HOW TO COMPLETE THIS TASK: Could you print every record below exactly as written?

GIVEN DATA:
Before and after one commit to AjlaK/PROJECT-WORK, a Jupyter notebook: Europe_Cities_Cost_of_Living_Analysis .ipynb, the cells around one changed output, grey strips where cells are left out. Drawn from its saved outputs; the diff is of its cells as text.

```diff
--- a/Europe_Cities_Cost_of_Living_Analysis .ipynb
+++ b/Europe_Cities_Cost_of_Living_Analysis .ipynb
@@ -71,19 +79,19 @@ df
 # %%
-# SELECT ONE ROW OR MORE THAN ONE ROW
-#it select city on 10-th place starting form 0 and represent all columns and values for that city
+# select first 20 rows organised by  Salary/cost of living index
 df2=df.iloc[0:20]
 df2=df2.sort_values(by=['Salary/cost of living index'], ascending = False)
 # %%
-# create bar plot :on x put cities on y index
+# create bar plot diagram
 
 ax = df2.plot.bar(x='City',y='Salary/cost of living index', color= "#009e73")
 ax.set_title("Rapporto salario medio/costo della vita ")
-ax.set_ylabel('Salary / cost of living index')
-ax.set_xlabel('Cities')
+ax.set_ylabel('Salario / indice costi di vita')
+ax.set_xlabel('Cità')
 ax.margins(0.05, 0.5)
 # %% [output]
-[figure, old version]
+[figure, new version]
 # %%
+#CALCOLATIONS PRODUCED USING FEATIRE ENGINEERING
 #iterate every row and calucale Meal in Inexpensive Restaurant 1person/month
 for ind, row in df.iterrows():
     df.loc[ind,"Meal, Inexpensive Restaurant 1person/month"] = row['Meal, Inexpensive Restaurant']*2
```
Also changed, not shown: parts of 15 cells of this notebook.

PROBLEM SOLUTION:
Before and after one commit to AjlaK/PROJECT-WORK, a Jupyter notebook: Europe_Cities_Cost_of_Living_Analysis .ipynb, the cells around one changed output, grey strips where cells are left out. Drawn from its saved outputs; the diff is of its cells as text.

```diff
--- a/Europe_Cities_Cost_of_Living_Analysis .ipynb
+++ b/Europe_Cities_Cost_of_Living_Analysis .ipynb
@@ -71,19 +79,19 @@ df
 # %%
-# SELECT ONE ROW OR MORE THAN ONE ROW
-#it select city on 10-th place starting form 0 and represent all columns and values for that city
+# select first 20 rows organised by  Salary/cost of living index
 df2=df.iloc[0:20]
 df2=df2.sort_values(by=['Salary/cost of living index'], ascending = False)
 # %%
-# create bar plot :on x put cities on y index
+# create bar plot diagram
 
 ax = df2.plot.bar(x='City',y='Salary/cost of living index', color= "#009e73")
 ax.set_title("Rapporto salario medio/costo della vita ")
-ax.set_ylabel('Salary / cost of living index')
-ax.set_xlabel('Cities')
+ax.set_ylabel('Salario / indice costi di vita')
+ax.set_xlabel('Cità')
 ax.margins(0.05, 0.5)
 # %% [output]
-[figure, old version]
+[figure, new version]
 # %%
+#CALCOLATIONS PRODUCED USING FEATIRE ENGINEERING
 #iterate every row and calucale Meal in Inexpensive Restaurant 1person/month
 for ind, row in df.iterrows():
     df.loc[ind,"Meal, Inexpensive Restaurant 1person/month"] = row['Meal, Inexpensive Restaurant']*2
```
Also changed, not shown: parts of 15 cells of this notebook.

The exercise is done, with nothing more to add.